Edit difference data
Segment Open
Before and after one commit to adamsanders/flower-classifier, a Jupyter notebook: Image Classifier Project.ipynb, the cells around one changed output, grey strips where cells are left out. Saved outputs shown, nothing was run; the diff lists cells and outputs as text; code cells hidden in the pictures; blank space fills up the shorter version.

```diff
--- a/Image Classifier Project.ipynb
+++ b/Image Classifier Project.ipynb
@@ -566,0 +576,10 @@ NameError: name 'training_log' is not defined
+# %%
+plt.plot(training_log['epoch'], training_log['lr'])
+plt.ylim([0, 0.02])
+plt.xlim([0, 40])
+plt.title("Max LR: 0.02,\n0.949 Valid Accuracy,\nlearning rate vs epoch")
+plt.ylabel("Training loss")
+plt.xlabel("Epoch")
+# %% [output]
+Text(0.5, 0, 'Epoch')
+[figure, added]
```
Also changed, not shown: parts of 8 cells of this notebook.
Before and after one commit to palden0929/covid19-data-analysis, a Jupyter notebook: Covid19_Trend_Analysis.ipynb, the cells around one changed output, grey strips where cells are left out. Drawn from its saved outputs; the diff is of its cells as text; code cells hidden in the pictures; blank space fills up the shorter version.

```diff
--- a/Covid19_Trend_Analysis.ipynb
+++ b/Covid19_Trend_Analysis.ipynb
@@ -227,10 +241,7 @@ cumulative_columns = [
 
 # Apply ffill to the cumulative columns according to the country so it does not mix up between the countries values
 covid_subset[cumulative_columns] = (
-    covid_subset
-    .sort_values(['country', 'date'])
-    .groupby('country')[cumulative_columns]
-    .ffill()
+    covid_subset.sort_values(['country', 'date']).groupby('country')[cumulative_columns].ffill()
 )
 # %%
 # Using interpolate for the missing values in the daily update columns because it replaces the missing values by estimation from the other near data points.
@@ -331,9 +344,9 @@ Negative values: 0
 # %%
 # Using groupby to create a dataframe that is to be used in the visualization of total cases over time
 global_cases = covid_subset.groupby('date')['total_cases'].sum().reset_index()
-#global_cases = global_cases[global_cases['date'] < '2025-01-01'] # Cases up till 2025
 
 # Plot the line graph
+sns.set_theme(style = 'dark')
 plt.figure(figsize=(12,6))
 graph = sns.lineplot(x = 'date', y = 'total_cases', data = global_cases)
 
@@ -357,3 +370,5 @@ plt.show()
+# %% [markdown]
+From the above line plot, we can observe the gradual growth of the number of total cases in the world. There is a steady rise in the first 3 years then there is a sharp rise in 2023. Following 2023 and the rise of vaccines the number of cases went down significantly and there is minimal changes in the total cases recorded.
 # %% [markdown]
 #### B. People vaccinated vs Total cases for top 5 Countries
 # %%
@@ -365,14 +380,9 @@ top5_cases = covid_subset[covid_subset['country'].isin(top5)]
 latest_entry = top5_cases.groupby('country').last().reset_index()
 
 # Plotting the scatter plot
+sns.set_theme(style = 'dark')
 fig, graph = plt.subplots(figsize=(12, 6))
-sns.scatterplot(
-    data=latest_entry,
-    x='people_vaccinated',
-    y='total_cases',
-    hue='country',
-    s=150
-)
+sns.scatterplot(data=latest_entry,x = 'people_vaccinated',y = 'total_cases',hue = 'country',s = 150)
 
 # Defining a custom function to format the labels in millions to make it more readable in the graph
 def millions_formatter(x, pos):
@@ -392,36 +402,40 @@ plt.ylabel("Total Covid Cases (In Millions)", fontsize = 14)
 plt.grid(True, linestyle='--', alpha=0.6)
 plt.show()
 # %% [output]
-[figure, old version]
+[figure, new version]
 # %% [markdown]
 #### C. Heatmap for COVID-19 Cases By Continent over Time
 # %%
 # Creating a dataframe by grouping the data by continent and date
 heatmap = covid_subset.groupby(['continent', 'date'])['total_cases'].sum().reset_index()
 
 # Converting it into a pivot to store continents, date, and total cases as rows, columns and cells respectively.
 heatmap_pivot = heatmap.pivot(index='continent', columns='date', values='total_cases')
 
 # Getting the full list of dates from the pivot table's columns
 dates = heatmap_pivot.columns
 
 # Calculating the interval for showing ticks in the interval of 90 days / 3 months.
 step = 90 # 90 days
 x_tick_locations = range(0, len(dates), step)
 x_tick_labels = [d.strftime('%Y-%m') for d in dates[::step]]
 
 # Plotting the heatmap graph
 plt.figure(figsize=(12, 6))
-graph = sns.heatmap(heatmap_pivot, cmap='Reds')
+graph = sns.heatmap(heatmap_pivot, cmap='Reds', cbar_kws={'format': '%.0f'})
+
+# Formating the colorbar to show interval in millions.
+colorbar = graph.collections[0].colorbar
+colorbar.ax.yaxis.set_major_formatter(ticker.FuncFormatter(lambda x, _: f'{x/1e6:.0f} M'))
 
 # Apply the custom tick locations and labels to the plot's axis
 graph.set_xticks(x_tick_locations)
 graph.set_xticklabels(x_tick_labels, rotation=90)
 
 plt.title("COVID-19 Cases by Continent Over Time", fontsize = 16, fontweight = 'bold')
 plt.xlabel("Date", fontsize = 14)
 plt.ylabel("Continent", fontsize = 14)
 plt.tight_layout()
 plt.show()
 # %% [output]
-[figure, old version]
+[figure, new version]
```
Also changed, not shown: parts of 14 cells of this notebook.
Segment Closed
Your task is to restate every record word for word.

> Result for this task:
Before and after one commit to adamsanders/flower-classifier, a Jupyter notebook: Image Classifier Project.ipynb, the cells around one changed output, grey strips where cells are left out. Saved outputs shown, nothing was run; the diff lists cells and outputs as text; code cells hidden in the pictures; blank space fills up the shorter version.

```diff
--- a/Image Classifier Project.ipynb
+++ b/Image Classifier Project.ipynb
@@ -566,0 +576,10 @@ NameError: name 'training_log' is not defined
+# %%
+plt.plot(training_log['epoch'], training_log['lr'])
+plt.ylim([0, 0.02])
+plt.xlim([0, 40])
+plt.title("Max LR: 0.02,\n0.949 Valid Accuracy,\nlearning rate vs epoch")
+plt.ylabel("Training loss")
+plt.xlabel("Epoch")
+# %% [output]
+Text(0.5, 0, 'Epoch')
+[figure, added]
```
Also changed, not shown: parts of 8 cells of this notebook.
Before and after one commit to palden0929/covid19-data-analysis, a Jupyter notebook: Covid19_Trend_Analysis.ipynb, the cells around one changed output, grey strips where cells are left out. Drawn from its saved outputs; the diff is of its cells as text; code cells hidden in the pictures; blank space fills up the shorter version.

```diff
--- a/Covid19_Trend_Analysis.ipynb
+++ b/Covid19_Trend_Analysis.ipynb
@@ -227,10 +241,7 @@ cumulative_columns = [
 
 # Apply ffill to the cumulative columns according to the country so it does not mix up between the countries values
 covid_subset[cumulative_columns] = (
-    covid_subset
-    .sort_values(['country', 'date'])
-    .groupby('country')[cumulative_columns]
-    .ffill()
+    covid_subset.sort_values(['country', 'date']).groupby('country')[cumulative_columns].ffill()
 )
 # %%
 # Using interpolate for the missing values in the daily update columns because it replaces the missing values by estimation from the other near data points.
@@ -331,9 +344,9 @@ Negative values: 0
 # %%
 # Using groupby to create a dataframe that is to be used in the visualization of total cases over time
 global_cases = covid_subset.groupby('date')['total_cases'].sum().reset_index()
-#global_cases = global_cases[global_cases['date'] < '2025-01-01'] # Cases up till 2025
 
 # Plot the line graph
+sns.set_theme(style = 'dark')
 plt.figure(figsize=(12,6))
 graph = sns.lineplot(x = 'date', y = 'total_cases', data = global_cases)
 
@@ -357,3 +370,5 @@ plt.show()
+# %% [markdown]
+From the above line plot, we can observe the gradual growth of the number of total cases in the world. There is a steady rise in the first 3 years then there is a sharp rise in 2023. Following 2023 and the rise of vaccines the number of cases went down significantly and there is minimal changes in the total cases recorded.
 # %% [markdown]
 #### B. People vaccinated vs Total cases for top 5 Countries
 # %%
@@ -365,14 +380,9 @@ top5_cases = covid_subset[covid_subset['country'].isin(top5)]
 latest_entry = top5_cases.groupby('country').last().reset_index()
 
 # Plotting the scatter plot
+sns.set_theme(style = 'dark')
 fig, graph = plt.subplots(figsize=(12, 6))
-sns.scatterplot(
-    data=latest_entry,
-    x='people_vaccinated',
-    y='total_cases',
-    hue='country',
-    s=150
-)
+sns.scatterplot(data=latest_entry,x = 'people_vaccinated',y = 'total_cases',hue = 'country',s = 150)
 
 # Defining a custom function to format the labels in millions to make it more readable in the graph
 def millions_formatter(x, pos):
@@ -392,36 +402,40 @@ plt.ylabel("Total Covid Cases (In Millions)", fontsize = 14)
 plt.grid(True, linestyle='--', alpha=0.6)
 plt.show()
 # %% [output]
-[figure, old version]
+[figure, new version]
 # %% [markdown]
 #### C. Heatmap for COVID-19 Cases By Continent over Time
 # %%
 # Creating a dataframe by grouping the data by continent and date
 heatmap = covid_subset.groupby(['continent', 'date'])['total_cases'].sum().reset_index()
 
 # Converting it into a pivot to store continents, date, and total cases as rows, columns and cells respectively.
 heatmap_pivot = heatmap.pivot(index='continent', columns='date', values='total_cases')
 
 # Getting the full list of dates from the pivot table's columns
 dates = heatmap_pivot.columns
 
 # Calculating the interval for showing ticks in the interval of 90 days / 3 months.
 step = 90 # 90 days
 x_tick_locations = range(0, len(dates), step)
 x_tick_labels = [d.strftime('%Y-%m') for d in dates[::step]]
 
 # Plotting the heatmap graph
 plt.figure(figsize=(12, 6))
-graph = sns.heatmap(heatmap_pivot, cmap='Reds')
+graph = sns.heatmap(heatmap_pivot, cmap='Reds', cbar_kws={'format': '%.0f'})
+
+# Formating the colorbar to show interval in millions.
+colorbar = graph.collections[0].colorbar
+colorbar.ax.yaxis.set_major_formatter(ticker.FuncFormatter(lambda x, _: f'{x/1e6:.0f} M'))
 
 # Apply the custom tick locations and labels to the plot's axis
 graph.set_xticks(x_tick_locations)
 graph.set_xticklabels(x_tick_labels, rotation=90)
 
 plt.title("COVID-19 Cases by Continent Over Time", fontsize = 16, fontweight = 'bold')
 plt.xlabel("Date", fontsize = 14)
 plt.ylabel("Continent", fontsize = 14)
 plt.tight_layout()
 plt.show()
 # %% [output]
-[figure, old version]
+[figure, new version]
```
Also changed, not shown: parts of 14 cells of this notebook.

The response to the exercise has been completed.